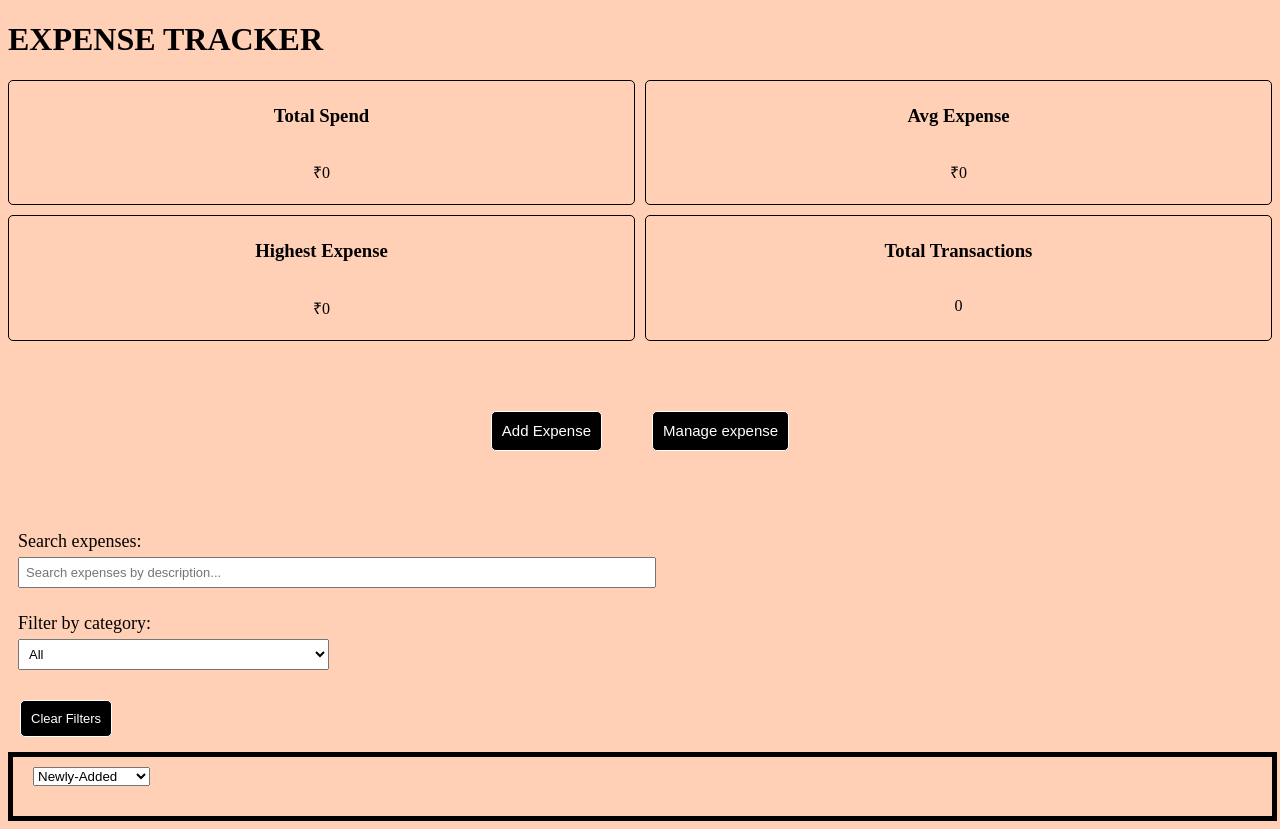
Repository: Gaurav124937/Expense-Tracker
Page: index.html
An editor plug-in stored every save of this project. The page is shown before and after a run of saves, followed by the edit.
The browser window is 1280 px wide. The pictures show the whole page.

Above is the page before, as saved 2026-09-20 20:08:31.

### index.html
<!doctype html>
<html lang="en">
  <head>
    <meta charset="UTF-8" />
    <meta name="viewport" content="width=device-width, initial-scale=1.0" />
    <title>Expense tracker</title>
    <link rel="stylesheet" href="style.css" />
    <script src="script.js" defer></script>
  </head>

  <body>
    <h1>EXPENSE TRACKER</h1>

    <div class="grid">
      <section class="section">
        <h3>Total Spend</h3>
        <p>₹0</p>
      </section>

      <section class="section">
        <h3>Avg Expense</h3>
        <p>₹0</p>
      </section>

      <section class="section">
        <h3>Highest Expense</h3>
        <p>₹0</p>
      </section>

      <section class="section">
        <h3>Total Transactions</h3>
        <p>0</p>
      </section>
    </div>

    <div class="buttons-grid">
      <button class="btn add-expense-button">Add Expense</button>
      <button class="btn manage-expense-button">Manage expense</button>
    </div>

    <div class="filter-container">
      <div class="search-filter-container">
        <label class="filter-form-label" for="expense-search"
          >Search expenses:</label
        >
        <input
          type="text"
          class="expense-search"
          placeholder="Search expenses by description..."
        />
      </div>
      <div class="category-filter-container">
        <label class="filter-form-label" for="category"
          >Filter by category:</label
        >
        <select class="category-filter" name="category">
          <option value="all">All</option>
          <option value="food">Food</option>
          <option value="petrol">Petrol</option>
          <option value="travel">Travel</option>
          <option value="shopping">Shopping</option>
          <option value="transport">Transport</option>
          <option value="other">Other</option>
        </select>
      </div>
      <div>
        <button class="clear-filters">Clear Filters</button>
      </div>
    </div>
    <div class="main-container">
      <div class="expense-card-sort">
        <select class="sort-expenses">
          <option value="latest">Newly-Added</option>
          <option value="newest">Newest First</option>
          <option value="oldest">Oldest First</option>
          <option value="highest">Highest Amount</option>
          <option value="lowest">Lowest Amount</option>
        </select>
      </div>
      <div class="expense-list expense-list-view"></div>
    </div>
    <form method="post" class="expense-form form-hidden">
      <div class="form">
        <p>ADD YOUR DETAILS</p>

        <div class="formating">
          <label for="expense">Enter amount</label>
          <input type="number" id="expense" name="expense" />
        </div>

        <div class="formating">
          <label for="description">Enter description</label>
          <input type="text" id="description" name="description" />
        </div>

        <div class="formating">
          <label for="category">Select category</label>
          <select id="category" name="category">
            <option value="all">All</option>
            <option value="food">Food</option>
            <option value="petrol">Petrol</option>
            <option value="travel">Travel</option>
            <option value="shopping">Shopping</option>
            <option value="transport">Transport</option>
            <option value="other">Other</option>
          </select>
        </div>

        <div class="formating">
          <label for="date">Enter date</label>
          <input type="date" id="date" name="date" />
        </div>

        <div class="formating">
          <button class="save-expense-button" type="submit">
            Save expense
          </button>
        </div>
      </div>
    </form>

    <div class="total-expense"></div>
  </body>
</html>

### style.css
.grid {
  display: grid;
  grid-template-columns: repeat(2, 1fr);
  gap: 10px;
}

.section {
  display: flex;
  flex-direction: column;
  align-items: center;
  border-radius: 5px;
  border-color: black;
  border: 1px solid;
  padding: 5px;
}
.buttons-grid {
  display: flex;
  flex-direction: row;
  padding: 50px;
  gap: 10px;
  justify-content: center;
}
.btn {
  padding: 10px;
  border-radius: 5px;
  border-color: black;
  border: 1px solid;
  margin: 20px;
  font-size: 15px;
  block-size: 40px;
  color: white;
  background-color: black;
}
.form {
  display: flex;
  flex-direction: column;
  padding: 20px;
}
.formating {
  display: flex;
  flex-direction: column;
  padding: 5px;
  width: 75%;
}
.save-expense-button {
  padding: 10px;
  border-radius: 5px;
  border-color: black;
  border: 1px solid;
  margin-top: 20px;
  font-size: 15px;
  block-size: 40px;
  color: white;
  background-color: black;
  width: 45%;
}
.form-hidden {
  display: none;
}

.main-container {
  padding: 10px;
  border: 5px solid;
  gap: 10px;
  width: 98%;
}

.expense-list-view {
  display: flex;
  flex-direction: row;
  padding: 10px;
  gap: 10px;
  overflow-x: auto;
}
.expense-display-card {
  display: flex;
  flex-direction: column;
  padding: 8px;
  border: 3px solid;
  border-radius: 10px;
  width: 200px;
  background-color: rgba(0, 26, 255, 0.585);
  height: 300px;
  flex-shrink: 0;
  box-sizing: border-box;
}

.expense-text-styling {
  font-size: 15px;
  color: white;
  font-weight: bold;
}

.delete-expense-button {
  padding: 5px;
  border-radius: 5px;
  width: 50%;
  border-color: black;
  border: 1px solid;
  margin-top: 20px;
  font-size: 15px;
  block-size: 30px;
  color: white;
  background-color: rgba(255, 0, 0, 0.761);
}

.edit-expense-button {
  padding: 5px;
  border-radius: 5px;
  width: 50%;
  border-color: black;
  border: 1px solid;
  margin-top: 20px;
  font-size: 15px;
  block-size: 30px;
  color: white;
  background-color: rgb(0, 0, 0);
}

.expense-info {
  display: flex;
  flex-direction: column;
  flex: 1;
  min-height: 0;
  overflow: auto;
}
.expense-actions {
  display: flex;
  flex-direction: row;
  gap: 10px;
  margin-top: auto;
  flex-shrink: 0;
}

body {
  background-color: rgba(255, 94, 0, 0.288);
}

.expense-description {
  text-overflow: ellipsis;
  overflow: hidden;
  overflow-wrap: break-word;
  line-clamp: 3;
  -webkit-line-clamp: 3;
  display: -webkit-box;
  -webkit-box-orient: vertical;
}

.expense-description.expanded {
  display: block;
  line-clamp: unset;
  -webkit-line-clamp: unset;
  overflow: visible;
  overflow-wrap: break-word;
}
.expense-search {
  width: 50%;
  font-size: 13px;
  padding: 6px;
  margin-bottom: 10px;
}
.category-filter-container {
  display: flex;
  flex-direction: column;
  padding: 10px;
}
.category-filter {
  width: 25%;
  font-size: 13px;
  padding: 6px;
  margin-bottom: 20px;
}
.filter-container {
  display: flex;
  flex-direction: column;
  padding: 5px;
  gap: 5px;
}
.search-filter-container {
  display: flex;
  flex-direction: column;
  padding: 5px;
}
.category-filter-container {
  display: flex;
  flex-direction: column;
  padding: 5px;
}
.filter-form-label {
  font-size: 18px;
  margin-bottom: 5px;
  color: rgb(0, 0, 0);
}
.clear-filters {
  padding: 10px;
  border-radius: 5px;
  border-color: black;
  margin-left: 7px;
  margin-bottom: 10px;
  border: 1px solid;
  font-size: 13px;
  color: white;
  background-color: black;
}

.expense-card-sort {
  margin-left: 10px;
  font-size: 13px;
  width: 20%;
}

### script.js
const addExpenseButton = document.querySelector(".add-expense-button");

const expenseForm = document.querySelector(".expense-form");

addExpenseButton.addEventListener("click", function showExpenseForm() {
  expenseForm.classList.toggle("form-hidden");
});

const expenses = [];
getData();

expenses.forEach((expense) => {
  renderExpense(expense);
});

let editingExpenseId = null;

// FUNCTION WORKS ON SUBMITTING THE FORM
expenseForm.addEventListener("submit", function (event) {
  event.preventDefault();
  const amount = Number(document.querySelector("#expense").value);
  const descript = document.querySelector("#description").value;
  const category = document.querySelector("#category").value;
  const date = document.querySelector("#date").value;

  if (amount <= 0 || descript.trim() === "" || category == "" || date === "") {
    alert("please enter all details carefully");
    return;
  }
  const expense = {
    id: crypto.randomUUID(),
    expense: amount,
    description: descript,
    category: category,
    date: date,
  };

  //IMPLEMENTATION OF EDIT EXPENSE WORKING

  if (editingExpenseId == null) {
    expenses.push(expense);
    storingData();
    expenseForm.reset();

    renderExpense(expense);
  } else {
    const index = expenses.findIndex(
      (expense) => expense.id === editingExpenseId,
    );
    const expenseToSave = expenses[index];
    if (index !== -1) {
      expenseToSave.expense = amount;
      expenseToSave.description = descript;
      expenseToSave.category = category;
      expenseToSave.date = date;
    }

    storingData();
    expenseForm.reset();
    const expenseElement = document.getElementById(editingExpenseId);
    const infoDiv = expenseElement.querySelector(".expense-info");
    infoDiv.innerHTML = `
    <p class="expense-text-styling expense-description ">${expenseToSave.description}</p>
    <p class="expense-text-styling">₹${expenseToSave.expense}</p>
    <p class="expense-text-styling">${expenseToSave.category}</p>
  <p class="expense-text-styling">${expenseToSave.date}</p>
  `;
    document.querySelector(".total-expense").innerHTML =
      `<p>TOTAL EXPENSE: ${totalExpense()}</p>`;

    editingExpenseId = null;
  }
});

//FUNCTION TO FIND TOTAL EXPENSE
function totalExpense() {
  const totalExpense = expenses.reduce((total, expense) => {
    return total + expense.expense;
  }, 0);
  return totalExpense;
}

// FUNCTIONS TO STORE AND GET DATA
function storingData() {
  const expenseArrayString = JSON.stringify(expenses);
  localStorage.setItem("array", expenseArrayString);
}

function getData() {
  const expensesArray = JSON.parse(localStorage.getItem("array"));
  if (expensesArray !== null) {
    expenses.push(...expensesArray);
  }

  console.log(expensesArray);
}

//FUNCTION TO DISPLAY EXPENSE ON DISPLAY
function renderExpense(expense) {
  const expenseList = document.querySelector(".expense-list");

  const expenseElement = document.createElement("div");
  expenseElement.classList.add("expense-display-card");
  expenseElement.id = expense.id;

  const infoDiv = document.createElement("div");
  infoDiv.classList.add("expense-info");
  infoDiv.innerHTML = `
    <p class="expense-text-styling expense-description ">${expense.description}</p>
    <p class="expense-text-styling">₹${expense.expense}</p>
    <p class="expense-text-styling">${expense.category}</p>
  <p class="expense-text-styling">${expense.date}</p>
  `;
  expenseElement.appendChild(infoDiv);

  const actionDiv = document.createElement("div");
  actionDiv.classList.add("expense-actions");
  actionDiv.innerHTML = `
  <button class="delete-expense-button">Delete</button>
  <button class="edit-expense-button">Edit</button>
  `;

  expenseElement.appendChild(actionDiv);

  expenseList.appendChild(expenseElement);
  const descriptionElement = expenseElement.querySelector(
    ".expense-description",
  );
  descriptionElement.addEventListener("click", () => {
    descriptionElement.classList.toggle("expanded");
  });

  updateTotal();

  const deleteExpense = expenseElement.querySelector(".delete-expense-button");
  deleteExpense.addEventListener("click", function () {
    expenseElement.remove();
    const index = expenses.findIndex(
      (expense) => expense.id === expenseElement.id,
    );
    if (index !== -1) {
      expenses.splice(index, 1);
    }

    storingData();

    updateTotal();
  });

  const editExpense = expenseElement.querySelector(".edit-expense-button");
  editExpense.addEventListener("click", function () {
    const index = expenses.findIndex(
      (expense) => expense.id === expenseElement.id,
    );
    if (index !== -1) {
      const expenseToEdit = expenses[index];

      editingExpenseId = expenseToEdit.id;

      document.querySelector("#expense").value = expenseToEdit.expense;
      document.querySelector("#description").value = expenseToEdit.description;
      document.querySelector("#category").value = expenseToEdit.category;
      document.querySelector("#date").value = expenseToEdit.date;
    }
    expenseForm.classList.toggle("form-hidden");
  });
}

const searchInput = document.querySelector(".expense-search");
searchInput.addEventListener("input", updateExpenseList);

const categoryFilter = document.querySelector(".category-filter");
categoryFilter.addEventListener("change", updateExpenseList);

const sortExpenses = document.querySelector(".sort-expenses");
sortExpenses.addEventListener("change", updateExpenseList);


//FUNCTION FOR FILTER EXPENSES BY DESCRIPTION, CATEGORY AND SORTING
function updateExpenseList() {
  const searchText = searchInput.value.toLowerCase();
  const selectedCategory = categoryFilter.value;
  const selectedSort = sortExpenses.value;

  let displayedExpenses = expenses.filter((expense) => {
    const matchesSearch = expense.description
      .toLowerCase()
      .includes(searchText);

    const matchesCategory =
      selectedCategory === "all" ||
      expense.category.toLowerCase() === selectedCategory;

    return matchesSearch && matchesCategory;
  });

  if(selectedSort === "latest"){
    expenses.forEach((expense) => {
    renderExpense(expense);
  });
  }

  if (selectedSort === "highest") {
    displayedExpenses.sort((a, b) => b.expense - a.expense);
  }

  if (selectedSort === "lowest") {
    displayedExpenses.sort((a, b) => a.expense - b.expense);
  }

  if (selectedSort === "newest") {
    displayedExpenses.sort((a, b) => new Date(b.date) - new Date(a.date));
  }

  if (selectedSort === "oldest") {
    displayedExpenses.sort((a, b) => new Date(a.date) - new Date(b.date));
  }

  const expenseList = document.querySelector(".expense-list");
  expenseList.innerHTML = "";

  if (displayedExpenses.length === 0) {
    expenseList.innerHTML = "<p>No expenses found.</p>";
    return;
  }

  displayedExpenses.forEach((expense) => {
    renderExpense(expense);
  });
}
//FUNCTION FOR UPDATING TOTAL
function updateTotal() {
  const totalAmount = document.querySelector(".total-expense");

  totalAmount.innerHTML = `<p>TOTAL EXPENSE: ${totalExpense()}</p>`;
}

//CLEARING FILTER
const clearFiltersButton = document.querySelector(".clear-filters");

clearFiltersButton.addEventListener("click", function () {
  searchInput.value = "";
  categoryFilter.value = "all";
  sortExpenses.value="latest";

  updateExpenseList();
});

After the next 2 saves:
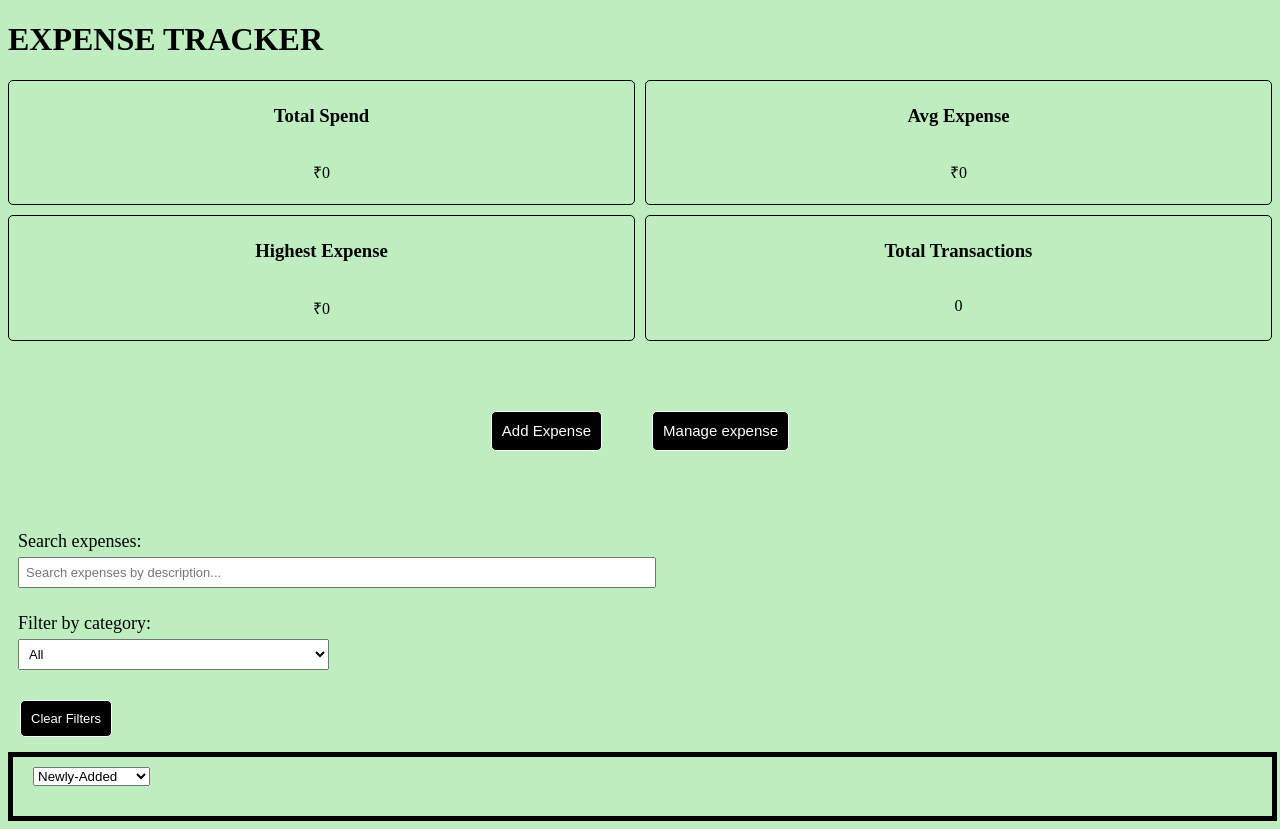
The 2 saves are shown as one change because they came seconds apart.
The last was saved 4 min 18 s later.
--- a/style.css
+++ b/style.css
@@ -133,7 +133,7 @@
 }
 
 body {
-  background-color: rgba(255, 94, 0, 0.288);
+  background-color: rgba(30, 193, 36, 0.288);
 }
 
 .expense-description {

## WORK REQUEST:
Return only the number of lines in the preceding records that contain the string "updateExpenseList".

## COMPLETED TASK:
5